|Publication number||US20070121069 A1|
|Application number||US 11/595,423|
|Publication date||May 31, 2007|
|Filing date||Nov 8, 2006|
|Priority date||Nov 16, 2005|
|Also published as||EP1948003A2, EP1948003A4, EP1948003B1, WO2007059189A2, WO2007059189A3|
|Publication number||11595423, 595423, US 2007/0121069 A1, US 2007/121069 A1, US 20070121069 A1, US 20070121069A1, US 2007121069 A1, US 2007121069A1, US-A1-20070121069, US-A1-2007121069, US2007/0121069A1, US2007/121069A1, US20070121069 A1, US20070121069A1, US2007121069 A1, US2007121069A1|
|Inventors||Dan Andersen, David Mordaunt|

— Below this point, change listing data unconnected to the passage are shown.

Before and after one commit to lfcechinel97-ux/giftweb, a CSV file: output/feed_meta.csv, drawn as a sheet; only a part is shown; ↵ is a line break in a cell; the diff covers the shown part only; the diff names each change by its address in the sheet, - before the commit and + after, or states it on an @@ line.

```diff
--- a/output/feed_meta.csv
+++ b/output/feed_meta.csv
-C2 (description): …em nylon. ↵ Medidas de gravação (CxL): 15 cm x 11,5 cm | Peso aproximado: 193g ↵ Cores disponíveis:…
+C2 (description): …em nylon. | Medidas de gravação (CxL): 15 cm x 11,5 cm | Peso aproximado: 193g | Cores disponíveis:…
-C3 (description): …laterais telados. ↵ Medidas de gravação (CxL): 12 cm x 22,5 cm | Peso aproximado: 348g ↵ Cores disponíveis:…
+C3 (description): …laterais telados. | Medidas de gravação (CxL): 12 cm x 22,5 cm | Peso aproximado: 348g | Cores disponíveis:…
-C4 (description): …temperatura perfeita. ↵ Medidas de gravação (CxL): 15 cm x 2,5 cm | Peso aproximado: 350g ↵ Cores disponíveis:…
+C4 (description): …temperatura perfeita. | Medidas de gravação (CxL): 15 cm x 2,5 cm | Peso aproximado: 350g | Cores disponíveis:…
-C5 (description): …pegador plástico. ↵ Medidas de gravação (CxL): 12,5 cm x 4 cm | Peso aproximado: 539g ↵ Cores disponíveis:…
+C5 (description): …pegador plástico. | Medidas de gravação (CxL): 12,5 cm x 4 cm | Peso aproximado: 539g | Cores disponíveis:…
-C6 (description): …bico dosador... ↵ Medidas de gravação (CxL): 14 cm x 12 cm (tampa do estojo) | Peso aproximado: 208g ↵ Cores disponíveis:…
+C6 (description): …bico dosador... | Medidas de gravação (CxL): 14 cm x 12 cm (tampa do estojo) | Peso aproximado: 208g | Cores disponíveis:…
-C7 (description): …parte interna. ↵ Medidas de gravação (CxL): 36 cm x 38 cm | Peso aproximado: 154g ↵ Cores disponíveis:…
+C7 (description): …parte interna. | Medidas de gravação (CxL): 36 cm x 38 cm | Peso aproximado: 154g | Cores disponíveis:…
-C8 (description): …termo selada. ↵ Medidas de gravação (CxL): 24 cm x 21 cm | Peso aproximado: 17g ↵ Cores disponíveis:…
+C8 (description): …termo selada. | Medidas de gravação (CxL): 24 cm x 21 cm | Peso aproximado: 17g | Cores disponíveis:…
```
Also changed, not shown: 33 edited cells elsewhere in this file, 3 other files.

|Original Assignee||Andersen Dan E, Mordaunt David H|
|Export Citation||BiBTeX, EndNote, RefMan|
|Patent Citations (8), Referenced by (29), Classifications (26), Legal Events (3)|

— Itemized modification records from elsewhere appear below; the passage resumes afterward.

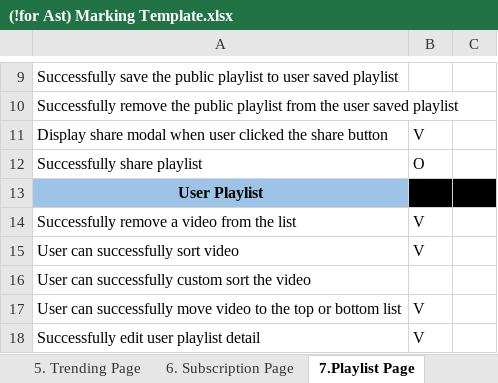
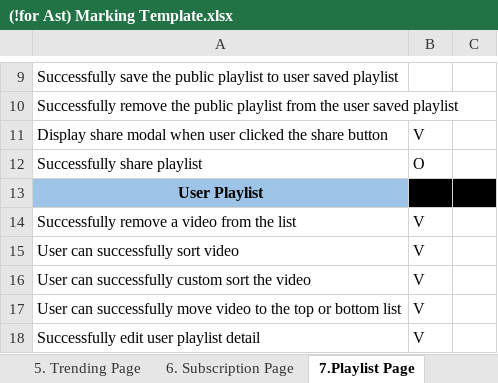
Before and after one commit to SaPH17/youRJube, an Excel workbook: (!for Ast) Marking Template.xlsx, sheet 7.Playlist Page, drawn as a sheet; only a part is shown, gaps mark what is left out; values as stored, in another font and other column widths than the file's, no borders; the diff names each change by its address in the sheet, - before the commit and + after, or states it on an @@ line.

Commit message:
Added playlist validation

```diff
--- a/(!for Ast) Marking Template.xlsx (sheet 7.Playlist Page)
+++ b/(!for Ast) Marking Template.xlsx (sheet 7.Playlist Page)
-B16: (empty)
+B16: V
```
Also changed, not shown: sheet 8. Channel Page, charts or pictures, 3 other files.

|External Links: USPTO, USPTO Assignment, Espacenet|
This application claims the benefit of priority under 35 U.S.C. §119(e) of U.S. Ser. No. 60/737,548, filed on Nov. 16, 2005, the entire content of which is incorporated herein by reference.

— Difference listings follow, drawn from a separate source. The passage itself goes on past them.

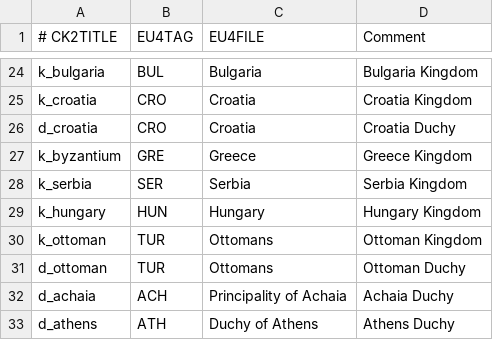
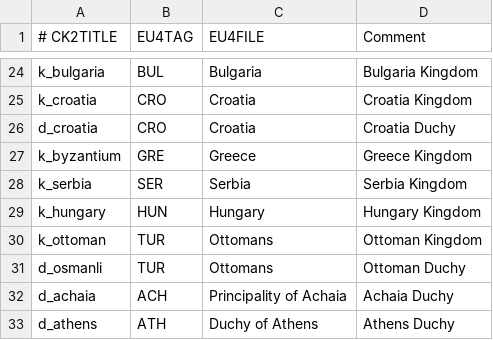
Before and after one commit to TheMarmottin/Converter, a CSV file: Converter/eu4_converter/nation_table.csv, drawn as a sheet; only a part is shown, gaps mark what is left out.

Commit message:
Update nation_table.csv

```diff
--- a/Converter/eu4_converter/nation_table.csv
+++ b/Converter/eu4_converter/nation_table.csv
@@ -30,3 +30,3 @@ k_hungary;HUN;Hungary;Hungary Kingdom
 k_ottoman;TUR;Ottomans;Ottoman Kingdom
-d_ottoman;TUR;Ottomans;Ottoman Duchy
+d_osmanli;TUR;Ottomans;Ottoman Duchy
 d_achaia;ACH;Principality of Achaia;Achaia Duchy
```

The present invention relates generally to patterned photothermal treatment of retinal tissue and particularly to such treatment using a laser indirect ophthalmoscope.
Conditions such as diabetic retinopathy and age-related macular degeneration are subject to photocoagulative treatment with laser light. While this type of laser light treatment slows the damage rate of the underlying disease, it has its set of problems. For example, because the treatment entails exposing the eye to a large number of laser light pulses for a long period of time (typically each pulse is on the order of 100 ms), damage can be caused to the patient's sensory retina from the heat that is generated. During the treatment, heat is generated predominantly in the retinal pigmented epithelium (RPE), which is the melanin-containing layer of the retina directly beneath the photoreceptors of the sensory retina. Although visible light is predominantly absorbed in the RPE, this type of treatment irreversibly damages the overlying sensory retina and negatively affects the patient's vision.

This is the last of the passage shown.